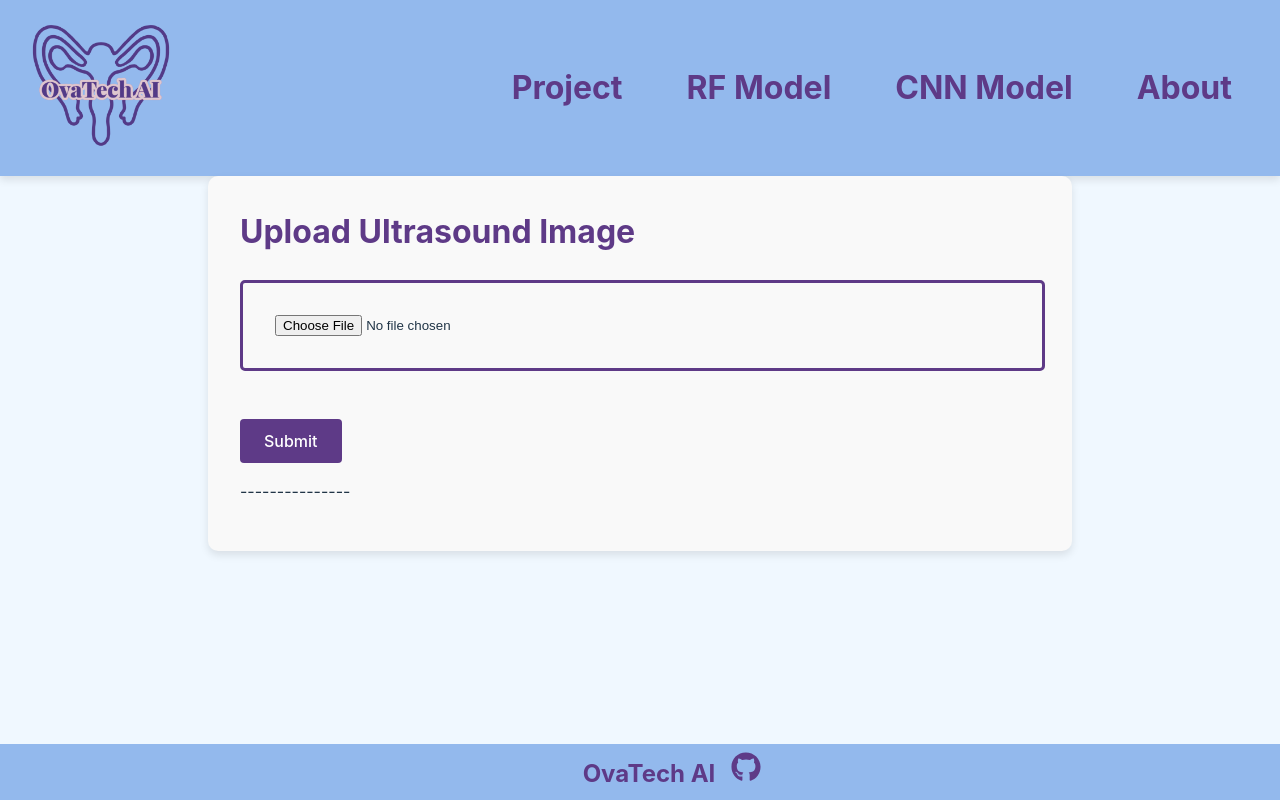
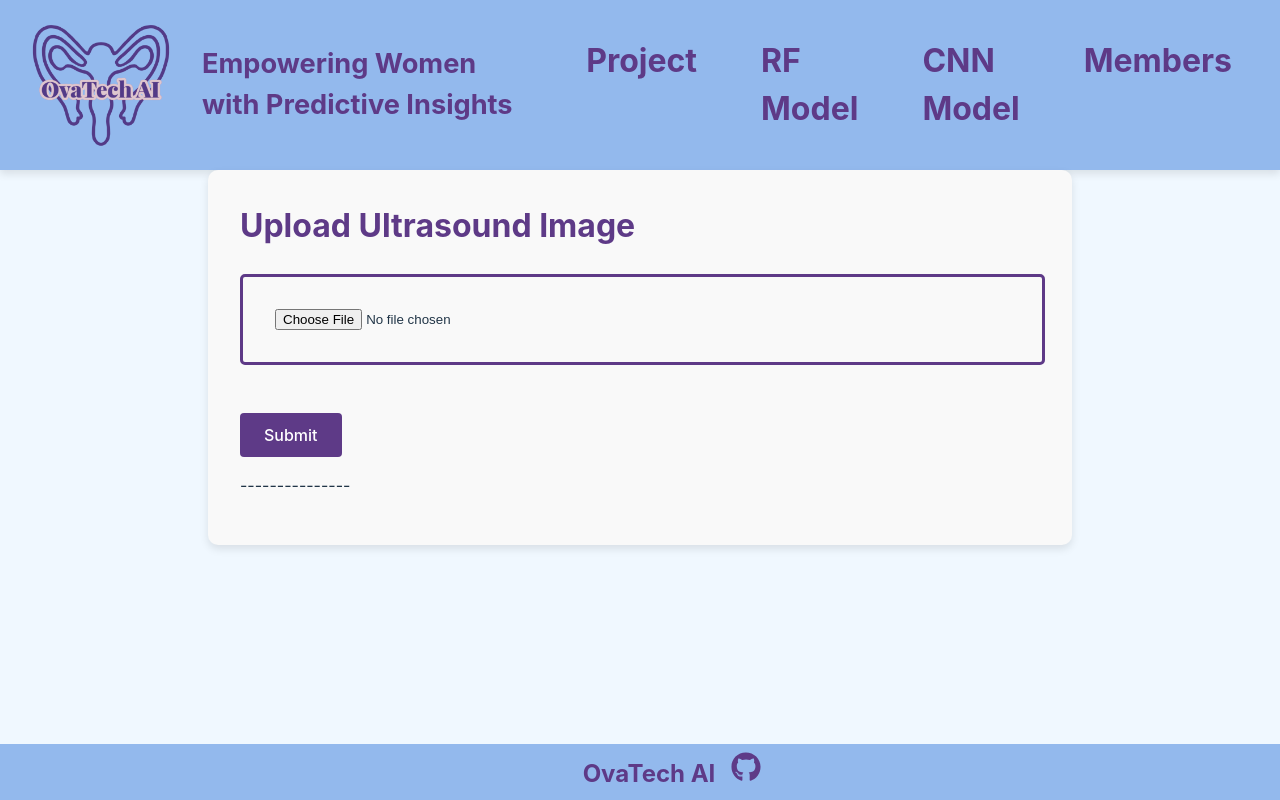
Before and after one commit to OvaTech-AI/pcos-web-app-new, a React (Vite) app: page /cnn-model in a window 1280 px wide. Built offline with nearby package versions, Linux system fonts and the light colour scheme.

Commit message:
changed about.tsx to team.tsx & added slogan to NavBar

```diff
--- a/src/App.tsx
+++ b/src/App.tsx
@@ -3,7 +3,7 @@ import styled from 'styled-components';
 import { BrowserRouter as Router, Route, Routes } from 'react-router-dom';
 import Navbar from './components/NavBar';
 import SymptomModel from './components/SymptomModel';
-import About from './components/About';
+import About from './components/Team';
 import { FaGithub } from 'react-icons/fa';
 import CnnModel from './components/CNNModel';
 
@@ -108,7 +108,7 @@ const App: React.FC = () => {
         <Route path="/pcos-web-app-new" element={<Project />} />
         <Route path="/symptom-model" element={<SymptomModel />} />
         <Route path="/cnn-model" element={<CnnModel />} />
-        <Route path="/about" element={<About />} />
+        <Route path="/team" element={<About />} />
       </Routes>
       <Footer>
         <FooterText>OvaTech AI</FooterText>
--- a/src/components/NavBar.tsx
+++ b/src/components/NavBar.tsx
@@ -2,6 +2,13 @@ import React from 'react';
 import styled from 'styled-components';
 import { Link } from 'react-router-dom';
 import Logo from '../assets/logo_trans.png';
+
+const Slogan = styled.p`
+  font-size: 1.7rem;
+  font-weight: bold;
+  color: #5e3a87;
+  margin-left: 1rem;
+`;
 
 const NavbarContainer = styled.nav`
   display: flex;
@@ -10,6 +17,11 @@ const NavbarContainer = styled.nav`
   padding: 0rem 1rem;
   background-color: #93B9ED;
   box-shadow: 0 4px 8px rgba(0, 0, 0, 0.1);
+`;
+
+const LogoContainer = styled.div`
+  display: flex;
+  align-items: center;
 `;
 
 const LogoImage = styled.img`
@@ -39,14 +51,15 @@ const NavLink = styled.li`
 const Navbar: React.FC = () => {
   return (
     <NavbarContainer>
-      <div>
+      <LogoContainer>
         <LogoImage src={Logo} alt="OvaTech AI Logo" />
-      </div>
+        <Slogan> Empowering Women with Predictive Insights </Slogan>
+      </LogoContainer>
       <NavLinks>
         <NavLink><Link to="/">Project</Link></NavLink>
         <NavLink><Link to="/symptom-model">RF Model</Link></NavLink>
         <NavLink><Link to="/cnn-model">CNN Model</Link></NavLink>
-        <NavLink><Link to="/about">About</Link></NavLink>
+        <NavLink><Link to="/team">Members</Link></NavLink>
       </NavLinks>
     </NavbarContainer>
   );
--- a/src/components/About.tsx
+++ b/src/components/Team.tsx
@@ -63,7 +63,7 @@ const MemberLink = styled.a`
   color: inherit;
 `;
 
-const About: React.FC = () => {
+const Team: React.FC = () => {
   const teamMembers = [
     { name: 'Chloe', role: 'Statistics & Data Science', image: ChloeImg, linkedin: 'https://www.linkedin.com/in/chloe-zandberg/'},
     { name: 'Colleen', role: 'Computer Science & Psychology', image: ColleenImg, linkedin: 'https://www.linkedin.com/in/colleencipriano'},
@@ -113,4 +113,4 @@ const About: React.FC = () => {
   );
 };
 
-export default About;
+export default Team;
```
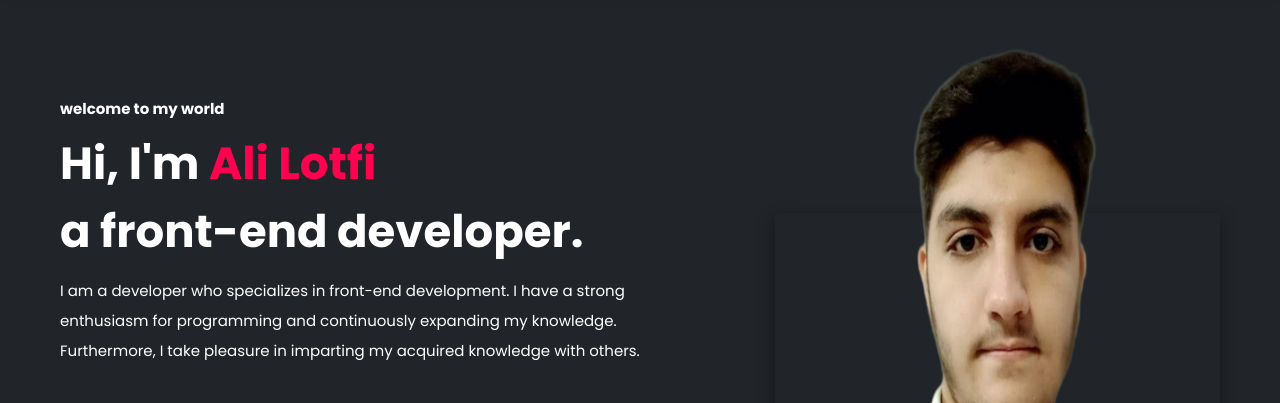
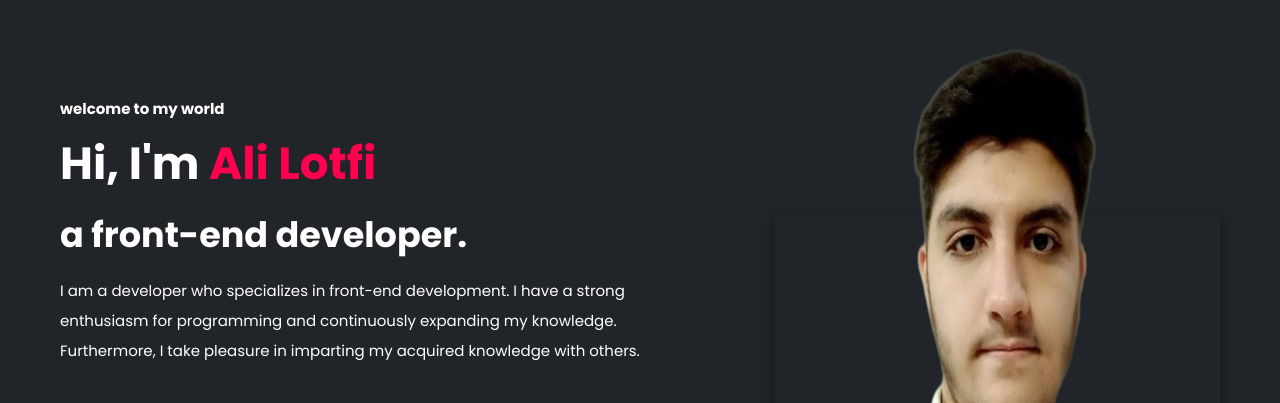
Before and after one commit to Alilotfii/Ali.lotfii, a plain HTML site: page index.html in a window 1280 px wide. Shown: the part 87-490 px from the top of the page. Drawn offline with Linux system fonts and the light colour scheme.

Commit message:
home section updated

```diff
--- a/assets/scss/base/_reset.scss
+++ b/assets/scss/base/_reset.scss
@@ -4,7 +4,7 @@
   margin: 0;
   padding: 0;
   box-sizing: border-box;
-  transition: 0.3s;
+  // transition: 0.3s;
 }
 
 html {
@@ -23,7 +23,7 @@ a {
   text-decoration: none;
   font-size: 1.5rem;
   color: #fff;
-  transition: 0.3s;
+  transition: .3s;
   display: inline-block;
 }
 
--- a/assets/scss/layout/_header.scss
+++ b/assets/scss/layout/_header.scss
@@ -24,6 +24,7 @@ header {
       span {
         a {
           color: #ff014f;
+          transition: 0.3s;
         }
       }
     }
--- a/assets/scss/layout/_home.scss
+++ b/assets/scss/layout/_home.scss
@@ -5,6 +5,8 @@
         display: flex;
         align-items: center;
         gap: 10rem;
+        border-bottom: 0.2rem solid black;
+        padding-bottom: 5rem;
         .content {
             flex: 1;
             color: #fff;
@@ -18,6 +20,9 @@
             .title {
                 .text_title-red {
                     color: $red-color;
+                }
+                .text_title-active {
+                    font-size: 3.5rem;
                 }
             }
             .text {
@@ -43,11 +48,9 @@
 
                         svg {
                             font-size: 2.5rem;
-                            transition: 0.1s;
                         }
                         &:hover {
                             color: $red-color;
-                            transform: translateY(20deg);
                         }
                     }
                     .icons {
--- a/index.html
+++ b/index.html
@@ -63,7 +63,7 @@
                         <span class="text_title">Hi, I'm</span>
                         <span class="text_title-red">Ali Lotfi</span>
                         <br>
-                        <span>a front-end developer.</span>
+                        <span class="text_title-active">a front-end developer.</span>
                     </h1>
                     <p class="text">I am a developer who specializes in front-end development. I have a strong
                         enthusiasm for
```
Also changed, not shown: assets/image/whatsapp-svgrepo-com.svg (added), assets/scss/main.css, 1 other file.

_ _ _ _

▶ [EXERCISE INSTRUCTIONS]:
Print the listing exactly, pictures excluded.

▶ [RESPONSE FOR THIS EXERCISE]:
Before and after one commit to OvaTech-AI/pcos-web-app-new, a React (Vite) app: page /cnn-model in a window 1280 px wide. Built offline with nearby package versions, Linux system fonts and the light colour scheme.

Commit message:
changed about.tsx to team.tsx & added slogan to NavBar

```diff
--- a/src/App.tsx
+++ b/src/App.tsx
@@ -3,7 +3,7 @@ import styled from 'styled-components';
 import { BrowserRouter as Router, Route, Routes } from 'react-router-dom';
 import Navbar from './components/NavBar';
 import SymptomModel from './components/SymptomModel';
-import About from './components/About';
+import About from './components/Team';
 import { FaGithub } from 'react-icons/fa';
 import CnnModel from './components/CNNModel';
 
@@ -108,7 +108,7 @@ const App: React.FC = () => {
         <Route path="/pcos-web-app-new" element={<Project />} />
         <Route path="/symptom-model" element={<SymptomModel />} />
         <Route path="/cnn-model" element={<CnnModel />} />
-        <Route path="/about" element={<About />} />
+        <Route path="/team" element={<About />} />
       </Routes>
       <Footer>
         <FooterText>OvaTech AI</FooterText>
--- a/src/components/NavBar.tsx
+++ b/src/components/NavBar.tsx
@@ -2,6 +2,13 @@ import React from 'react';
 import styled from 'styled-components';
 import { Link } from 'react-router-dom';
 import Logo from '../assets/logo_trans.png';
+
+const Slogan = styled.p`
+  font-size: 1.7rem;
+  font-weight: bold;
+  color: #5e3a87;
+  margin-left: 1rem;
+`;
 
 const NavbarContainer = styled.nav`
   display: flex;
@@ -10,6 +17,11 @@ const NavbarContainer = styled.nav`
   padding: 0rem 1rem;
   background-color: #93B9ED;
   box-shadow: 0 4px 8px rgba(0, 0, 0, 0.1);
+`;
+
+const LogoContainer = styled.div`
+  display: flex;
+  align-items: center;
 `;
 
 const LogoImage = styled.img`
@@ -39,14 +51,15 @@ const NavLink = styled.li`
 const Navbar: React.FC = () => {
   return (
     <NavbarContainer>
-      <div>
+      <LogoContainer>
         <LogoImage src={Logo} alt="OvaTech AI Logo" />
-      </div>
+        <Slogan> Empowering Women with Predictive Insights </Slogan>
+      </LogoContainer>
       <NavLinks>
         <NavLink><Link to="/">Project</Link></NavLink>
         <NavLink><Link to="/symptom-model">RF Model</Link></NavLink>
         <NavLink><Link to="/cnn-model">CNN Model</Link></NavLink>
-        <NavLink><Link to="/about">About</Link></NavLink>
+        <NavLink><Link to="/team">Members</Link></NavLink>
       </NavLinks>
     </NavbarContainer>
   );
--- a/src/components/About.tsx
+++ b/src/components/Team.tsx
@@ -63,7 +63,7 @@ const MemberLink = styled.a`
   color: inherit;
 `;
 
-const About: React.FC = () => {
+const Team: React.FC = () => {
   const teamMembers = [
     { name: 'Chloe', role: 'Statistics & Data Science', image: ChloeImg, linkedin: 'https://www.linkedin.com/in/chloe-zandberg/'},
     { name: 'Colleen', role: 'Computer Science & Psychology', image: ColleenImg, linkedin: 'https://www.linkedin.com/in/colleencipriano'},
@@ -113,4 +113,4 @@ const About: React.FC = () => {
   );
 };
 
-export default About;
+export default Team;
```
Before and after one commit to Alilotfii/Ali.lotfii, a plain HTML site: page index.html in a window 1280 px wide. Shown: the part 87-490 px from the top of the page. Drawn offline with Linux system fonts and the light colour scheme.

Commit message:
home section updated

```diff
--- a/assets/scss/base/_reset.scss
+++ b/assets/scss/base/_reset.scss
@@ -4,7 +4,7 @@
   margin: 0;
   padding: 0;
   box-sizing: border-box;
-  transition: 0.3s;
+  // transition: 0.3s;
 }
 
 html {
@@ -23,7 +23,7 @@ a {
   text-decoration: none;
   font-size: 1.5rem;
   color: #fff;
-  transition: 0.3s;
+  transition: .3s;
   display: inline-block;
 }
 
--- a/assets/scss/layout/_header.scss
+++ b/assets/scss/layout/_header.scss
@@ -24,6 +24,7 @@ header {
       span {
         a {
           color: #ff014f;
+          transition: 0.3s;
         }
       }
     }
--- a/assets/scss/layout/_home.scss
+++ b/assets/scss/layout/_home.scss
@@ -5,6 +5,8 @@
         display: flex;
         align-items: center;
         gap: 10rem;
+        border-bottom: 0.2rem solid black;
+        padding-bottom: 5rem;
         .content {
             flex: 1;
             color: #fff;
@@ -18,6 +20,9 @@
             .title {
                 .text_title-red {
                     color: $red-color;
+                }
+                .text_title-active {
+                    font-size: 3.5rem;
                 }
             }
             .text {
@@ -43,11 +48,9 @@
 
                         svg {
                             font-size: 2.5rem;
-                            transition: 0.1s;
                         }
                         &:hover {
                             color: $red-color;
-                            transform: translateY(20deg);
                         }
                     }
                     .icons {
--- a/index.html
+++ b/index.html
@@ -63,7 +63,7 @@
                         <span class="text_title">Hi, I'm</span>
                         <span class="text_title-red">Ali Lotfi</span>
                         <br>
-                        <span>a front-end developer.</span>
+                        <span class="text_title-active">a front-end developer.</span>
                     </h1>
                     <p class="text">I am a developer who specializes in front-end development. I have a strong
                         enthusiasm for
```
Also changed, not shown: assets/image/whatsapp-svgrepo-com.svg (added), assets/scss/main.css, 1 other file.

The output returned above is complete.